Use of statins might improve erectile function, according to a meta-analysis of studies on the subject.
Erectile dysfunction (ED) is often attributed to endothelial dysfunction brought on by atherosclerosis. Statins, usually prescribed to decrease levels of low density lipoprotein (LDL – “bad” cholesterol), have been found to benefit endothelial dysfunction.
While it may be easy to assume that statins would, in turn, help men with ED, past research has had mixed results. Some studies have shown the benefits of statins for ED patients, but others have found that ED rates increase when men take statins.
Researchers from Rutgers Robert Wood Johnson Medical School in New Jersey, USA conducted the current analysis. Their goal was to learn more about statins and ED by reviewing studies that used the five-item International Index of Erectile Function (IIEF), a widely-used assessment tool. Higher scores on the IIEF indicate better erectile function.
The researchers searched four databases (MEDLINE, Web of Knowledge, the Cochrane Database, and ClinicalTrials.gov) using the keywords “erectile dysfunction” and “statin” along with the names of various types of statins.
They eventually analyzed eleven studies that involved a total of 713 patients. The mean number of patients per study was 64.8 and the mean age was 57.2 years.
Overall, they found that men who took statins had an average IIEF score increase of 3.4 points when compared to men in control groups. Statins appeared to be more effective than phosphodiesterase-5 (PDE5) inhibitors (a standard first-line therapy for ED) and lifestyle modifications. For example, the increases in IIEF scores were about one-third to one-half more than those seen in studies of men taking PDE5 inhibitors.
The researchers suggested that decreases in LDL cholesterol levels and better endothelial function could have improved the participants’ erectile function. However, factors unrelated to LDL cholesterol, such as better availability of nitric oxide, could also be involved.
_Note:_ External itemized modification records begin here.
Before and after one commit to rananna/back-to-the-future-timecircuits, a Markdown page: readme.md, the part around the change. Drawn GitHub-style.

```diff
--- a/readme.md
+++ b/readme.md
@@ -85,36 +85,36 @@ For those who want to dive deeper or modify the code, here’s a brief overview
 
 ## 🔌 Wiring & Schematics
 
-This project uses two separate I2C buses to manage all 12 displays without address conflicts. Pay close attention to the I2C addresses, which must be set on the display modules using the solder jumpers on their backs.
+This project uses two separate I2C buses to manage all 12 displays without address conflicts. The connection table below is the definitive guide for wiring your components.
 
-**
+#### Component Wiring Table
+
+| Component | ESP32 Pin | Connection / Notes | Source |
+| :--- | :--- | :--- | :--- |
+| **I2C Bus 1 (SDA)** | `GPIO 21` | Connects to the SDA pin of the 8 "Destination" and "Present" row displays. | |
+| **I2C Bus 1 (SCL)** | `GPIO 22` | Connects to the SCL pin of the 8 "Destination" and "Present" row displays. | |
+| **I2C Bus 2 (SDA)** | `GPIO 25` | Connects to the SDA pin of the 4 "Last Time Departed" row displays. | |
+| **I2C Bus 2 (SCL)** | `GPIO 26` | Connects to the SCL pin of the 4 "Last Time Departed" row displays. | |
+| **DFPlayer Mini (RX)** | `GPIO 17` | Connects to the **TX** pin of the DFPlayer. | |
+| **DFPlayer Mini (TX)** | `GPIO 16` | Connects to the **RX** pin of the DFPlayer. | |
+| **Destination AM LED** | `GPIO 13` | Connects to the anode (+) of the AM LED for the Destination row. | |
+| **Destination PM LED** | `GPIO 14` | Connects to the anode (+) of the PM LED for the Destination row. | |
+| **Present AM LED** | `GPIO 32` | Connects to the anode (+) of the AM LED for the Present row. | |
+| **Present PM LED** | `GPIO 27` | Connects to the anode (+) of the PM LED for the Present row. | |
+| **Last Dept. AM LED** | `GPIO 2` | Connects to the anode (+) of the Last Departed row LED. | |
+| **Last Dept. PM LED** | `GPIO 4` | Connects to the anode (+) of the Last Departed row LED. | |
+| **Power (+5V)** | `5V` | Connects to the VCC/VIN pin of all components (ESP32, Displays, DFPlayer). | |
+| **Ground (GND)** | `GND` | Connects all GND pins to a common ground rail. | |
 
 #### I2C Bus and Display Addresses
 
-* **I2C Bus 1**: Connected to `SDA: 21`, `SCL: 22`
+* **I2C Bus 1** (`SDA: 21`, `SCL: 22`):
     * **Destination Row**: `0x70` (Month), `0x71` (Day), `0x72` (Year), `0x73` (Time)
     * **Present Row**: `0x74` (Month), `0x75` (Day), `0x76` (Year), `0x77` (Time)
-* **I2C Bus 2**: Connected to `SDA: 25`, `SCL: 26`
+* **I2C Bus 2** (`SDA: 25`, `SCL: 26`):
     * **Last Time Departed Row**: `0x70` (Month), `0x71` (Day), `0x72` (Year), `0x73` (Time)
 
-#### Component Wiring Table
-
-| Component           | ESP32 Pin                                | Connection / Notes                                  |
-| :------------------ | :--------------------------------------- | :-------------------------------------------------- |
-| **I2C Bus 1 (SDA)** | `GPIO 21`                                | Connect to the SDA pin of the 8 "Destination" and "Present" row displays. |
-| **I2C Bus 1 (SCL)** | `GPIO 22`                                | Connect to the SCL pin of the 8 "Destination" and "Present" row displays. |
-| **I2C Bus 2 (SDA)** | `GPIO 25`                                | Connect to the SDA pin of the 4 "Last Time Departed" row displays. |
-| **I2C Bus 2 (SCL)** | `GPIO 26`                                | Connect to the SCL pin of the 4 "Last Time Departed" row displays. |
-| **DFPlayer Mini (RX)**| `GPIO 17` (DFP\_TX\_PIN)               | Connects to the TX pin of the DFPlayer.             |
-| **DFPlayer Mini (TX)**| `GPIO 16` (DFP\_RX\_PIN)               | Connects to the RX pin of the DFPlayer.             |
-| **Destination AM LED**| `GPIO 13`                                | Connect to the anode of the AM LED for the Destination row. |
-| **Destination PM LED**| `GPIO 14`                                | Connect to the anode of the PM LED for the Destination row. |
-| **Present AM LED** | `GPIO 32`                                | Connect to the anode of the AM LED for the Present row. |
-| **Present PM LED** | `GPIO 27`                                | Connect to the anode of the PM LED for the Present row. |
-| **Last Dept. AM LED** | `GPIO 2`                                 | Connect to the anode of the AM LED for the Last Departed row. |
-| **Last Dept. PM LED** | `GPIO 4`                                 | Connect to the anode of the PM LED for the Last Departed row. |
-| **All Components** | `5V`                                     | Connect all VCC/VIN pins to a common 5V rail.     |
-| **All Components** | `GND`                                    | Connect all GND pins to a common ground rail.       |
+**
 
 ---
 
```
The meta-analysis did have some limitations. The number of participants was small and the studies used different methods and different doses of statins.
The authors also acknowledged that some studies have found increased rates of ED among men who take statins. This may occur because statins can lower levels of testosterone, a hormone necessary for firm erections. “We may speculate that the effect of statins on ED is determined by the balance of two opposing effects of statins, specifically, improved vascular health and lowering of testosterone,” they wrote. They added that future research is needed to better understand this balance.
The analysis was first published online in March in the Journal of Sexual Medicine.
The Journal of Sexual Medicine
Kostis, John B., MD and Jeanne M. Dobrzynski, BA
“The Effect of Statins on Erectile Dysfunction: A Meta-Analysis of Randomized Trials”
(Full-text. First published online: March 29, 2014)